Approval of Maraviroc
August 6, 2007
On August 6, 2007, the Food and Drug Administration (FDA) approved Selzentry (maraviroc) 150 mg and 300 mg tablets, a CCR5 co-receptor antagonist used in combination with other antiretroviral products for the treatment of adults infected with CCR5-tropic HIV-1.
Maraviroc received a priority review by the FDA and is the first drug approved in the new class of anti-HIV medications called CCR-5 co-receptor antagonist.
Rather than fighting HIV inside white blood cells, like most antiretrovirals used to treat infection with HIV, maraviroc prevents the virus from entering uninfected cells by blocking the predominant route of entry, the CCR5 co-receptor, a protein on the surface of immune cells affected by HIV. Among patients who have previously received HIV medications, approximately 50 percent to 60 percent have circulating CCR5-tropic HIV.
Maraviroc, in combination with other antiretroviral agents, is indicated for treatment-experienced adult patients infected with only CCR5-tropic HIV-1 detectable virus, who have evidence of viral replication and HIV-1 strains resistant to multiple antiretroviral agents.

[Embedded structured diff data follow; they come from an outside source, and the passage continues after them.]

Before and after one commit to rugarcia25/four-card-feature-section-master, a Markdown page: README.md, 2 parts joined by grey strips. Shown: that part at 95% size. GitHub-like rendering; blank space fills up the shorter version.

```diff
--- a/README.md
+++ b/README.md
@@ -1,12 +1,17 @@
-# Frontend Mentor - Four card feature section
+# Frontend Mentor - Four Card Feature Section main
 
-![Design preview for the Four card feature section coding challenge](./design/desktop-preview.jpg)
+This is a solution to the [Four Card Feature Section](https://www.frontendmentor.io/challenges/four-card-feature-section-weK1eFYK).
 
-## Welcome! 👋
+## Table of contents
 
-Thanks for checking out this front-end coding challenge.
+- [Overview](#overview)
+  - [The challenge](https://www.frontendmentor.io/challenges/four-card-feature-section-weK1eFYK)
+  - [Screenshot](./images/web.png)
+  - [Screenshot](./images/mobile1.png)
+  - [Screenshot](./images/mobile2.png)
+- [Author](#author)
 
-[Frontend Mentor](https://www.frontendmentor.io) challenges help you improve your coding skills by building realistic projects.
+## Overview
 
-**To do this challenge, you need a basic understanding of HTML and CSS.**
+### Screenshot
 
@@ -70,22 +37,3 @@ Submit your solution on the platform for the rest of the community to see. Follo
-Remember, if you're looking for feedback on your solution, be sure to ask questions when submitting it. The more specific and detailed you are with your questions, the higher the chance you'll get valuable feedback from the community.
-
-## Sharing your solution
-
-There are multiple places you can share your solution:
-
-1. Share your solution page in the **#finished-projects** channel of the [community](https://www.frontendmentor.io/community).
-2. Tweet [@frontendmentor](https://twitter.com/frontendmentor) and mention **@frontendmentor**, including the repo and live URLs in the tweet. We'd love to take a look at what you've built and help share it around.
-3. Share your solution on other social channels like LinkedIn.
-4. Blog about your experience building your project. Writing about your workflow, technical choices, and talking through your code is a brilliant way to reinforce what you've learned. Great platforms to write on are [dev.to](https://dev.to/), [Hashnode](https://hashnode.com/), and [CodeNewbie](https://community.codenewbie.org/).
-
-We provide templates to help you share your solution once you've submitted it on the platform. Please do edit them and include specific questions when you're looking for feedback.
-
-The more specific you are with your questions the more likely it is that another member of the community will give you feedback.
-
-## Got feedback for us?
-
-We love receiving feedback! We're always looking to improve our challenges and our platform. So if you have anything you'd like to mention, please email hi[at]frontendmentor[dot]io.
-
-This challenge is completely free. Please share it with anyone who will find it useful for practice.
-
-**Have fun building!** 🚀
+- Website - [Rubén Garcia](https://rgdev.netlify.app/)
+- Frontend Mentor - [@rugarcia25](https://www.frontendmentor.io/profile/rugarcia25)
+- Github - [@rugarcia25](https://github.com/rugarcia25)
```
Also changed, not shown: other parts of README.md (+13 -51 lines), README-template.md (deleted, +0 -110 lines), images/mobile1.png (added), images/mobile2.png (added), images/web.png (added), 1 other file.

The approval of maraviroc is based on analyses of plasma HIV-1 RNA levels in two controlled studies each of 24 weeks duration with over 1000 clinical trial participants of which 840 received maraviroc. Both studies were conducted in clinically advanced, 3-class antiretroviral (nucleoside reverse transcriptase inhibitors, non-nucleoside reverse transcriptase inhibitor, protease inhibitors or fusion inhibitor, specifically enfuvirtide) treatment-experienced adults with evidence of HIV-1 replication despite ongoing antiretroviral therapy.
The following points should be considered when initiating therapy with maraviroc:
The recommended dose of maraviroc differs based on concomitant medications due to drug interactions (See attached PDF label, Section 2, Dosage and Administration). Maraviroc can be taken with or without food.
The product label includes a boxed warning about liver toxicity (hepatoxicity) and a statement in the Warnings/Precautions section about the possibility of increased risk for cardiovascular events such as heart attack or symptomatic postural hypotension (dizziness upon quickly standing). The most common adverse events reported with maraviroc were cough, fever, upper respiratory tract infections, rash, musculoskeletal symptoms, abdominal pain, and dizziness.
Maraviroc has not been tested or studied in pregnant women. The FDA recommends HIV positive women should not breast feed, whether or not they are on antiretroviral medications.
Maraviroc is distributed by Pfizer Inc., of New York and is available as 150 mg or 300 mg tablets.
This article was provided by U.S. Food and Drug Administration. Visit the FDA's website to find out more about their activities and publications.